This Arts & Sciences coffee cup was one of my first possessions when I started at WPI in August 2012. Every morning as I fill the cup with hot coffee, it reminds me of my role as a scientist and teacher. Drinking coffee with this cup is inspirational!
Molly was my first pen pal at WPI—she was 5 years old when she wrote this letter. Our lab's research is involved in public outreach via TouchTomorrow, and one of the projects involved understanding your backyard’s soil composition and ecology. Molly and her parents were the first people to send us their soil sample with Molly’s sweet notes on her experience as a soil scientist. This letter is a constant reminder that there is not an age limit to science.
These two Indian deities, Lord Ganesha and Mahalakshmi, can be found in every workplace and house in India. I keep it in my office because it constantly reminds me of my culture and also that you can take me away from my homeland, but you cannot take my homeland away from me.
‘da worm’: Caenorhabditis elegans is a nonparasitic roundworm that we conduct research with in our laboratory. As neuroscientists, we are interested in understanding the mechanisms that underlie how neurons (cells of the nervous system) work in networks to coordinate behaviors. Our work on worms involves understanding the role of smell in neurodegenerative diseases such as Alzheimer’s disease.

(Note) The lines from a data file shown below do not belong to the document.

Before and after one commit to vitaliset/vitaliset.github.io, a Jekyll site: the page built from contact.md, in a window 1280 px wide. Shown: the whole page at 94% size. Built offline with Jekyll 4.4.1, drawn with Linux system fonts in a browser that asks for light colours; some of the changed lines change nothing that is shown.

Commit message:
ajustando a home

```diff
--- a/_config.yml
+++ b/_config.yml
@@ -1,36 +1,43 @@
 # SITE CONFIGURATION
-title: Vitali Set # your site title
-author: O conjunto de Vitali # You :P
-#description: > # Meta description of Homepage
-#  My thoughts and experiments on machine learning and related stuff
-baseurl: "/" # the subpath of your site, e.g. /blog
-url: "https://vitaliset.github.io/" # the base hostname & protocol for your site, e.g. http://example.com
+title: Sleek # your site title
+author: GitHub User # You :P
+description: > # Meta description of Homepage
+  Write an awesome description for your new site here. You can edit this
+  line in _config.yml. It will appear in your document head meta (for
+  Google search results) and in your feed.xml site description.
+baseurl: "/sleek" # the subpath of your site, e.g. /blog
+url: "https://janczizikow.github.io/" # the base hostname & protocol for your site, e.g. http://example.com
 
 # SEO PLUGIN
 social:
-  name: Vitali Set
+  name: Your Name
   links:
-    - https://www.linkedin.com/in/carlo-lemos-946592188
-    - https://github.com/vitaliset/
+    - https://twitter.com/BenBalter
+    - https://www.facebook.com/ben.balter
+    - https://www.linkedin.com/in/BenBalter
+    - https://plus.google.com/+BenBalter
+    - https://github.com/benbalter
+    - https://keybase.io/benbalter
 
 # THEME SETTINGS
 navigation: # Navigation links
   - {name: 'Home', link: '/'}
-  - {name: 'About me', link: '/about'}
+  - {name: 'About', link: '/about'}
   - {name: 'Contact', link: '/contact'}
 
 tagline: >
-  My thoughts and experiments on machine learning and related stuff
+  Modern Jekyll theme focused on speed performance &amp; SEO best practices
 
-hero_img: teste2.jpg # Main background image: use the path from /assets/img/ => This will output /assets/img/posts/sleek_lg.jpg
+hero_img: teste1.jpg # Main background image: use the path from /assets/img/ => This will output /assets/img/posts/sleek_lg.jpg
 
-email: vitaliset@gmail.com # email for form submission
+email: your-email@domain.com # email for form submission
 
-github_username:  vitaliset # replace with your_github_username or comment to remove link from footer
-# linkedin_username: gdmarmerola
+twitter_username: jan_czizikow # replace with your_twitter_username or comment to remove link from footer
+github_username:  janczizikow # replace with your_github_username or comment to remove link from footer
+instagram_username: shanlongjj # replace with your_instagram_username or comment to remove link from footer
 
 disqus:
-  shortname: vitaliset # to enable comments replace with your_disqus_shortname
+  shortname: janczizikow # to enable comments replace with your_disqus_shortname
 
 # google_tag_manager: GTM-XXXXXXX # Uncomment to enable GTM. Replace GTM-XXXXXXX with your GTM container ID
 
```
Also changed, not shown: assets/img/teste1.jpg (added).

One of the gifts my MQP student (Huaming Sun) gave me when we submitted his qualifying thesis in computational biology. The symbolism of this decorative fish is abundance, success, and wealth.
Here hangs our published research from the past few years. Seeing the names of my graduate students on these peer-reviewed publications is a constant reminder that great science is only accomplished in teams.
All of the accomplishments in my scientific career—from my PhD thesis to the award of tenure from WPI—can be found on this wall. Every time I open the office door, it reminds me of what I have achieved, but also makes me ask, "What more can I do?"
Neuroscience. I believe that it is one of the most exciting branches of science. Why? Because our brains are unique, and it defines who we are. Understanding how the brain functions with new emerging technologies and finding a way to communicate that to my students is not just a job, but a passion for me.
My journey as a teacher and a scientist began during my undergraduate years, when I took a course in improv comedy. Improv taught me to think spontaneously. There is no set script or dialogue, but characters are created collaboratively in real time. My improv training also motivates my research—the importance of understanding behavior and motivation through the study of chemistry of the nervous system. It’s not at all surprising that I should find a happy home here at WPI, where we focus on the technical through educating and motivating the whole student.